She went to several specialists — including psychiatrists — to get answers, but she continued to pass out until it landed her in the hospital in 2003. It was only then that Mirza found out she suffers from QT Syndrome, a rare heart condition that causes irregular heartbeats, unexplained fainting and even sudden death.
“I wish that just one person would have held my hand and said, ‘I believe you—I know you’re sick, and we’re going to figure this out,'” she told the magazine.
It’s men vs. women when it comes to medical care
“It happens all the time,” Dr. Martha Gulati, head of cardiology at the University of Arizona College of Medicine, told Marie Claire after hearing Mirza’s story. “If you’re in health care and take care of a lot of women, you certainly hear these stories and shake your head, because you know what they’re going to say, because you see it far too often, unfortunately. The bottom line is, we don’t do as good of a job taking care of women as we do men.”
A 2001 study by ResearchGate found that female health complaints are often dismissed as “emotional” or “psychogenic” concerns — and they tend to wait 16 minutes longer for pain medicine when in the emergency room, according to a national Institute of Health study.

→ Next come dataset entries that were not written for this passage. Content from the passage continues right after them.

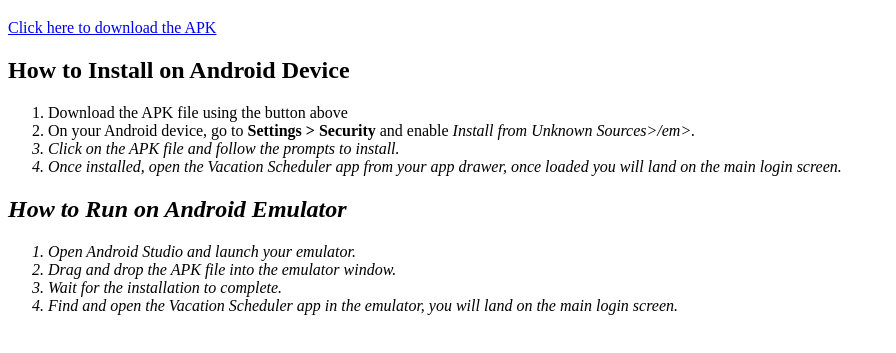
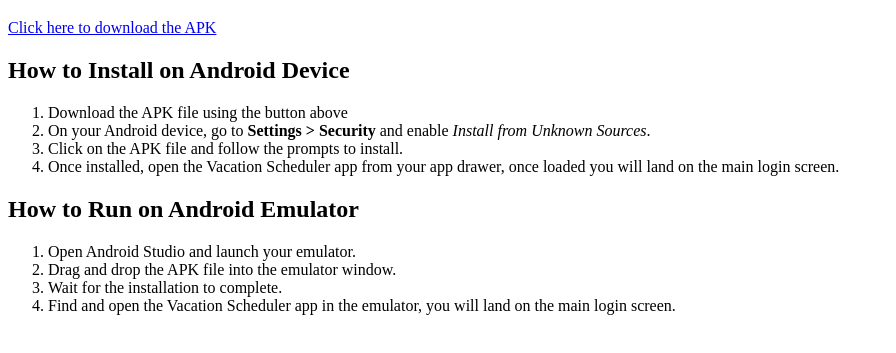
Before and after one commit to tstile10/Vacation-Scheduler-Hosting, a plain HTML site: page index.html in a window 1280 px wide. Shown: the part 61-414 px from the top of the page, without its empty margins (0-896 px from the left). Drawn offline with Linux system fonts and the light colour scheme.

Commit message:
Update index.html had < backwards for em

```diff
--- a/index.html
+++ b/index.html
@@ -9,7 +9,7 @@
 <h2>How to Install on Android Device</h2>
 <ol>
   <li>Download the APK file using the button above</li>
-<li>On your Android device, go to <strong>Settings > Security</strong> and enable <em>Install from Unknown Sources>/em>.</li>
+<li>On your Android device, go to <strong>Settings > Security</strong> and enable <em>Install from Unknown Sources</em>.</li>
 <li>Click on the APK file and follow the prompts to install.</li>
 <li>Once installed, open the Vacation Scheduler app from your app drawer, once loaded you will land on the main login screen.</li>
 </ol>
```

“There is inherent bias that makes us undervalue women’s symptoms,” Gulati added. “What [Mirza] experienced is a great example of the problem with us not recognizing women at risk — by the time we make a diagnosis, they are living with the consequences of the lack of care.”
The reason may be that there’s a huge lack of research into women’s health.
Cardiovascular disease is the number one cause of death in U.S. women, but a 2010 Cardiovascular Quality and Outcomes study showed that guidelines for preventing cardiovascular disease came from trials where women only made up a third of the participants.
Women do outpace men in a certain area of healthcare
Men might be more represented in healthcare, but they go to the doctor less than women — 80 percent less, according to a Centers for Disease Control report.
“Many men have the attitude that what they don’t know can’t hurt them,” psychologist Katherine Krefft, PhD, told Everyday Health. “That is rarely true about anything, but it can be especially dangerous when it comes to men’s health.”
This may contribute to why women still live seven years longer than men, but the men vs. women gap still doesn’t make sense.
“Women are not just men with boobs and tubes,” says Dr. Janice Werbinski, a gynecologist and executive director of the Sex and Gender Women’s Health Collaborative. “We can actually harm women by not researching them correctly and knowing the differences.”